MoistAirTab Frequently Asked Questions: Contents
No fear! Just upgrade to MoistAirTab V2.0 which is fully compatible with Office 2010 on Windows 7 (either the 32- or the 64- bit version).
If you have a single-user license, please call or email us directly to access the discounted upgrade. If you are in a multiple-user environment, please ask your IT administrator to contact us for the upgrade.
The relative humidity is defined as a fraction between 0 and 1. To enter the relative humidity, either use a number between 0 and 1, or enter it as a percentage, e.g. 25.4% (Please note that you must include the percent symbol % after the number - In Excel, a percent is always represented as a fraction).
You may have accidentally "unloaded" MoistAirTab from your Excel. To load MoistAirTab back into Excel, you simply need to put a check mark before MoistAirTab in the "Add-Ins..." dialog-box accessible from the Excel -> Tools -> Add-Ins... menu.
If MositAirTab doesn't show up on the add-in list there, you probably have accidentally "uninstalled" MoistAirTab. If that is the case, you'll need to reinstall the software from the original program diskette.
There are two possibilities for this:
- You may have changed the Units specification from Metric/SI to English from the Options dialog-box. Please make sure that the Default Pressure is set at the correct value in the selected unit. MoistAirTab V1.0 does not automatically convert the value of the default pressure when the unit is switched. For example, the default pressure is 1 bar in Metric/SI units. When you change the units to English, the default pressure value remains 1, while the "Unit" has changed to psia. (The program will get smarter in a future release and you will get a free upgrade!). But in the mean time, you need to specify the default pressure value in psia unit, e.g. 14.69.

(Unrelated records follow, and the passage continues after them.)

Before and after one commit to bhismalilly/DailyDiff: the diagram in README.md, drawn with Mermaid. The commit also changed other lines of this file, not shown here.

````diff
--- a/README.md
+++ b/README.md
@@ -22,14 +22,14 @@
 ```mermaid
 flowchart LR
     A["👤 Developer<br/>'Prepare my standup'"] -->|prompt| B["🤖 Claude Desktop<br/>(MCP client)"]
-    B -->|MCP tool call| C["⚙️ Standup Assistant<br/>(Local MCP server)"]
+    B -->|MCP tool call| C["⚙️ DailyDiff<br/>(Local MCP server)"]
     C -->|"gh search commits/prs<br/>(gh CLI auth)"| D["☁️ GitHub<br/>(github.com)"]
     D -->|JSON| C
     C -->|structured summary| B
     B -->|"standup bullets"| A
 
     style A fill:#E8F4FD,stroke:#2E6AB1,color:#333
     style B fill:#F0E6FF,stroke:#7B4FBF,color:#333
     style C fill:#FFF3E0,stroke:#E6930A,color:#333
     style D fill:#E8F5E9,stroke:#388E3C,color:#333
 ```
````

- Even when you make the above change, you may still notice differences between printed psychrometric charts in English units versus the numbers generated by MositAirTab in Enthalpy and Entropy values. The reason is that some versions of printed charts use a different reference state for defining the thermodynamic path functions. For example, the popular Psychrometric Chart published by Carrier Corporation in 1947 and 1959 in English units use 0oF as the reference temperature whereas MoistAirTab uses 0oC (32oF) as the reference temperature (as recommended by ASHRAE). Please note that the choice of a reference state is arbitrary and should not affect the end result when using either the printed chart or MoistAirTab as one normally only deals with the changes in enthalpy and entropy rather than the absolute quantities.
For those who prefer to use the English units (I-P units) and insist that 0oF be used as the reference temperature for enthalpy and entropy, please note that the numeric difference between 32oF and 0oF is 7.686951 Btu/lb-dry-air in enthalpy and 0.016166 Btu/lb-dry-air/oF in entropy. To shift the enthalpy or entropy value from 32oF to 0oF you only need to add the value noted above from the enthalpy or entropy value obtained from the MoistAirTab. No shift is needed for latent heats or other properties.
To "unload" MoistAirTab, uncheck MoistAirTab in the "Add-Ins..." dialog-box accessible from the Excel -> Tools -> Add-Ins... menu..
To "reload" MoistAirTab, just put back the check mark before MoistAirTab. This will load MoistAirTab every time you start Excel.
The "$" used in the formula is a convention shared by all spreadsheets for anchoring the cell reference to either the row, the column or both (a fixed cell location). As a spreadsheet add-in, the MoistAirTab complies the rules and conventions of the host spreadsheet.
MoistAirTab anchors all cell references to fixed cell locations by fixing both column and row locations ($Column$Row). When you wish to copy formulae with cell references, depending on your formulation, you will need to modify the anchors by removing either one or both of the "$" signs before copying the formula. If you single click the left mouse bottom when the mouse pointer is placed on the cell reference (for example, $B$12) in the formula bar on top of your Excel spreadsheet, and toggle the 4-way F4 key on your keyboard, you will see that the fixed cell reference is first changed to fixed column reference. Toggle again, changed to fixed row reference. Toggle once more, changed to no anchoring. Toggle once again, changed back to fixed cell reference. Alternatively, you could just go into the formula and delete the unwanted $ signs before copying the formula.
This is intentional. Our experience in spreadsheet engineering has taught us that when we embed values directly into formulae, it becomes more difficult later to recreate the logic or debug the algorithm, since we only see the result of the formula, instead of a full description of input parameters. Referencing a cell reference for input to a formula not only documents our data source, but also allows Excel's auditing tools to track all precedents and dependents thereby aiding debugging.
If you insist, you can directly input the value, but you will need to put up with some annoying Excel behavior. When you enter a value in any of the edit boxes, Excel will warn you that the cell reference in incorrect. Since you know better, simply ignore it and Excel will still proceed to compute the results.